#### Task brief:
Give again exactly the lines that run from the start of the records to the line holding "-90,7 +90,7 @@", both ends counted. Do not include the pictures.
=== The data ===
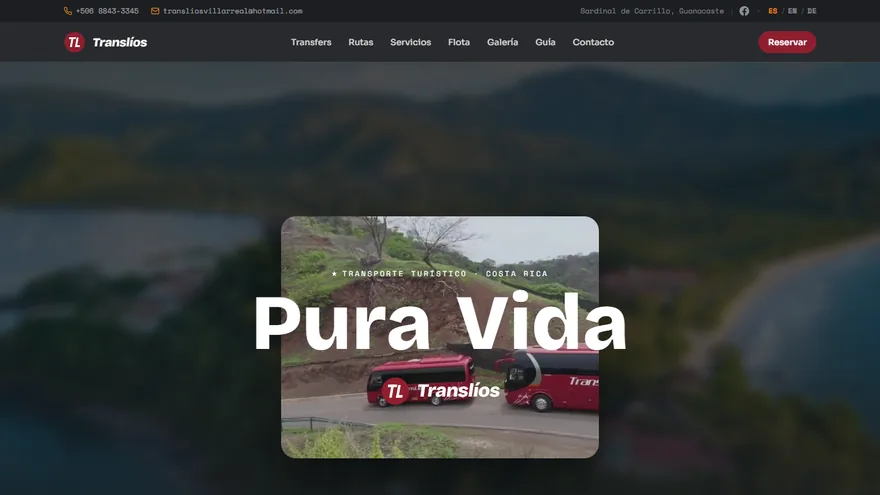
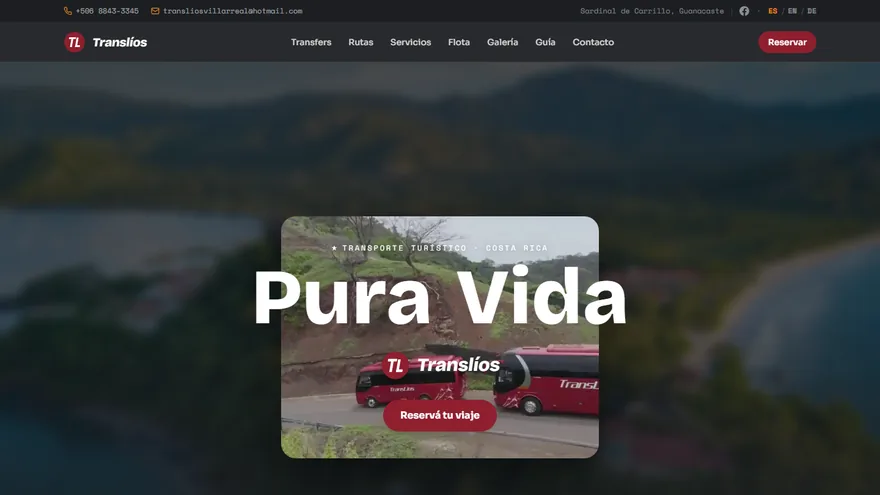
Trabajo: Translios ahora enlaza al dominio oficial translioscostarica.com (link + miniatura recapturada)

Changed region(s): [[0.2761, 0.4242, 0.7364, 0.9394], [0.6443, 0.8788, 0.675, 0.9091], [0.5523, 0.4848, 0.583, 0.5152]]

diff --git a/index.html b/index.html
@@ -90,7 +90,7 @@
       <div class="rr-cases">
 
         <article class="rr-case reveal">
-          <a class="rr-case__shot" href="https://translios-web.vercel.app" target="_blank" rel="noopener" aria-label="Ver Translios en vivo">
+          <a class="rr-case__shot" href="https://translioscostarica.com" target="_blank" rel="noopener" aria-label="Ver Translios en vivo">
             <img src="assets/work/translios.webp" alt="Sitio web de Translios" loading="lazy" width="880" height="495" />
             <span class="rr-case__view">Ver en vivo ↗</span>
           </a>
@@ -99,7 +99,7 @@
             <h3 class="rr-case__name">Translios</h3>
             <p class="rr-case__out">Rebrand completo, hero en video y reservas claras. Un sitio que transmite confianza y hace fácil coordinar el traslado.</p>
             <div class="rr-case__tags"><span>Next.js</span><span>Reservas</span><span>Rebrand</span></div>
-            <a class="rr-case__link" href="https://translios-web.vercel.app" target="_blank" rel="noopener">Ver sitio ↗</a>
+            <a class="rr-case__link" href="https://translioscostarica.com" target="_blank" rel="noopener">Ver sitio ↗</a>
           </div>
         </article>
===
#### Answer to this problem:
Trabajo: Translios ahora enlaza al dominio oficial translioscostarica.com (link + miniatura recapturada)

Changed region(s): [[0.2761, 0.4242, 0.7364, 0.9394], [0.6443, 0.8788, 0.675, 0.9091], [0.5523, 0.4848, 0.583, 0.5152]]

diff --git a/index.html b/index.html
@@ -90,7 +90,7 @@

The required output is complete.